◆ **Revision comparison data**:

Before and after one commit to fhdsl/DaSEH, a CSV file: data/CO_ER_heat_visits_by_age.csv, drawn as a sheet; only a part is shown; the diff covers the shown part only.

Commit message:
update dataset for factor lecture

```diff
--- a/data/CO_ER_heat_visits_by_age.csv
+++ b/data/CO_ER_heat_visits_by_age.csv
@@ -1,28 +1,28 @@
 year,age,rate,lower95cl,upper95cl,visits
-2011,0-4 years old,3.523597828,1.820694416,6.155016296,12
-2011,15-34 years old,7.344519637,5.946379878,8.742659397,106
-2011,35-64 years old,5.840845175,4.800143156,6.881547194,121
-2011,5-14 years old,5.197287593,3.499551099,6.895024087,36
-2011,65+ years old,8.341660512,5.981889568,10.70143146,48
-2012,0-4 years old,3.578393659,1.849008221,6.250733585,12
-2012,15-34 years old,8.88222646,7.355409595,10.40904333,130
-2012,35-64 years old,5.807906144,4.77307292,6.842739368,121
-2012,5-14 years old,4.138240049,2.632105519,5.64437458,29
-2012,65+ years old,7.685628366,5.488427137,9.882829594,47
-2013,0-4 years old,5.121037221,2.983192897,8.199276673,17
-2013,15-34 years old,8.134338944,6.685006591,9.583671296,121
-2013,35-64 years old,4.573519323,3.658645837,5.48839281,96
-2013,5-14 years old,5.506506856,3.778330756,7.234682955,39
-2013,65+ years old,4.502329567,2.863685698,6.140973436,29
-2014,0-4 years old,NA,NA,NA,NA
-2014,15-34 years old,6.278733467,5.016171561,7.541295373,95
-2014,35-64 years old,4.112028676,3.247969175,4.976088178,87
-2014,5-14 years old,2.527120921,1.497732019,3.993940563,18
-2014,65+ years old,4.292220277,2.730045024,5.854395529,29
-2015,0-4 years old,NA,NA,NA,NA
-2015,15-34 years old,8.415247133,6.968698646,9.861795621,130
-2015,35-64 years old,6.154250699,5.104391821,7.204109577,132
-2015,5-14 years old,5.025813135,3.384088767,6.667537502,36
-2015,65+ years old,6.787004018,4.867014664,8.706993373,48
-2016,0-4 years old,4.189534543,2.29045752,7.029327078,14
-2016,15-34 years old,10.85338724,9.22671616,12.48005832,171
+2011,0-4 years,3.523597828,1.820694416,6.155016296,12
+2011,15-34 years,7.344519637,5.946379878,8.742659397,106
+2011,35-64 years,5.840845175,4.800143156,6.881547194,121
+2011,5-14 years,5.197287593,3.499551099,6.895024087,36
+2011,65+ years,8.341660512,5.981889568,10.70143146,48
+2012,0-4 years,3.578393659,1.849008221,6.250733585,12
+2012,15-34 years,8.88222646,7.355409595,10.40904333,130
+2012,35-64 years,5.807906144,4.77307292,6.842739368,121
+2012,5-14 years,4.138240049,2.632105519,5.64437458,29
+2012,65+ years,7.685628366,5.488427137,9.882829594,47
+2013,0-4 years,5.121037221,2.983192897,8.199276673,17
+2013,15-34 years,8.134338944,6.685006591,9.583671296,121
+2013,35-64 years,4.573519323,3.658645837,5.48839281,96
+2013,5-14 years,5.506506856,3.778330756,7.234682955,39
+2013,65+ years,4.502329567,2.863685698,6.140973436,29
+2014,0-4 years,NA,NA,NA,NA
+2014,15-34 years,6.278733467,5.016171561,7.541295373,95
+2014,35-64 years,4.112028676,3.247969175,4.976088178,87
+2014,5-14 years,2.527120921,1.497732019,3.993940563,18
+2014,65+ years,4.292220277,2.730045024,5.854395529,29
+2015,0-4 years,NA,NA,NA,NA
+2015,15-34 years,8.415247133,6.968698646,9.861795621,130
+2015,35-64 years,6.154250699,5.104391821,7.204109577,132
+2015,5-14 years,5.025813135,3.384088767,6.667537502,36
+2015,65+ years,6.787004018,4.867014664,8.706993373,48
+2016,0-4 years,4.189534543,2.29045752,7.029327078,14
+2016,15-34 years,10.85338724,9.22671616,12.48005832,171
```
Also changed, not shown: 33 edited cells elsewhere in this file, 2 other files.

◆ **WHAT YOU SHOULD DO**:
All of the entries above are to be printed again exactly.

◆ **EXERCISE OUTPUT**:
Before and after one commit to fhdsl/DaSEH, a CSV file: data/CO_ER_heat_visits_by_age.csv, drawn as a sheet; only a part is shown; the diff covers the shown part only.

Commit message:
update dataset for factor lecture

```diff
--- a/data/CO_ER_heat_visits_by_age.csv
+++ b/data/CO_ER_heat_visits_by_age.csv
@@ -1,28 +1,28 @@
 year,age,rate,lower95cl,upper95cl,visits
-2011,0-4 years old,3.523597828,1.820694416,6.155016296,12
-2011,15-34 years old,7.344519637,5.946379878,8.742659397,106
-2011,35-64 years old,5.840845175,4.800143156,6.881547194,121
-2011,5-14 years old,5.197287593,3.499551099,6.895024087,36
-2011,65+ years old,8.341660512,5.981889568,10.70143146,48
-2012,0-4 years old,3.578393659,1.849008221,6.250733585,12
-2012,15-34 years old,8.88222646,7.355409595,10.40904333,130
-2012,35-64 years old,5.807906144,4.77307292,6.842739368,121
-2012,5-14 years old,4.138240049,2.632105519,5.64437458,29
-2012,65+ years old,7.685628366,5.488427137,9.882829594,47
-2013,0-4 years old,5.121037221,2.983192897,8.199276673,17
-2013,15-34 years old,8.134338944,6.685006591,9.583671296,121
-2013,35-64 years old,4.573519323,3.658645837,5.48839281,96
-2013,5-14 years old,5.506506856,3.778330756,7.234682955,39
-2013,65+ years old,4.502329567,2.863685698,6.140973436,29
-2014,0-4 years old,NA,NA,NA,NA
-2014,15-34 years old,6.278733467,5.016171561,7.541295373,95
-2014,35-64 years old,4.112028676,3.247969175,4.976088178,87
-2014,5-14 years old,2.527120921,1.497732019,3.993940563,18
-2014,65+ years old,4.292220277,2.730045024,5.854395529,29
-2015,0-4 years old,NA,NA,NA,NA
-2015,15-34 years old,8.415247133,6.968698646,9.861795621,130
-2015,35-64 years old,6.154250699,5.104391821,7.204109577,132
-2015,5-14 years old,5.025813135,3.384088767,6.667537502,36
-2015,65+ years old,6.787004018,4.867014664,8.706993373,48
-2016,0-4 years old,4.189534543,2.29045752,7.029327078,14
-2016,15-34 years old,10.85338724,9.22671616,12.48005832,171
+2011,0-4 years,3.523597828,1.820694416,6.155016296,12
+2011,15-34 years,7.344519637,5.946379878,8.742659397,106
+2011,35-64 years,5.840845175,4.800143156,6.881547194,121
+2011,5-14 years,5.197287593,3.499551099,6.895024087,36
+2011,65+ years,8.341660512,5.981889568,10.70143146,48
+2012,0-4 years,3.578393659,1.849008221,6.250733585,12
+2012,15-34 years,8.88222646,7.355409595,10.40904333,130
+2012,35-64 years,5.807906144,4.77307292,6.842739368,121
+2012,5-14 years,4.138240049,2.632105519,5.64437458,29
+2012,65+ years,7.685628366,5.488427137,9.882829594,47
+2013,0-4 years,5.121037221,2.983192897,8.199276673,17
+2013,15-34 years,8.134338944,6.685006591,9.583671296,121
+2013,35-64 years,4.573519323,3.658645837,5.48839281,96
+2013,5-14 years,5.506506856,3.778330756,7.234682955,39
+2013,65+ years,4.502329567,2.863685698,6.140973436,29
+2014,0-4 years,NA,NA,NA,NA
+2014,15-34 years,6.278733467,5.016171561,7.541295373,95
+2014,35-64 years,4.112028676,3.247969175,4.976088178,87
+2014,5-14 years,2.527120921,1.497732019,3.993940563,18
+2014,65+ years,4.292220277,2.730045024,5.854395529,29
+2015,0-4 years,NA,NA,NA,NA
+2015,15-34 years,8.415247133,6.968698646,9.861795621,130
+2015,35-64 years,6.154250699,5.104391821,7.204109577,132
+2015,5-14 years,5.025813135,3.384088767,6.667537502,36
+2015,65+ years,6.787004018,4.867014664,8.706993373,48
+2016,0-4 years,4.189534543,2.29045752,7.029327078,14
+2016,15-34 years,10.85338724,9.22671616,12.48005832,171
```
Also changed, not shown: 33 edited cells elsewhere in this file, 2 other files.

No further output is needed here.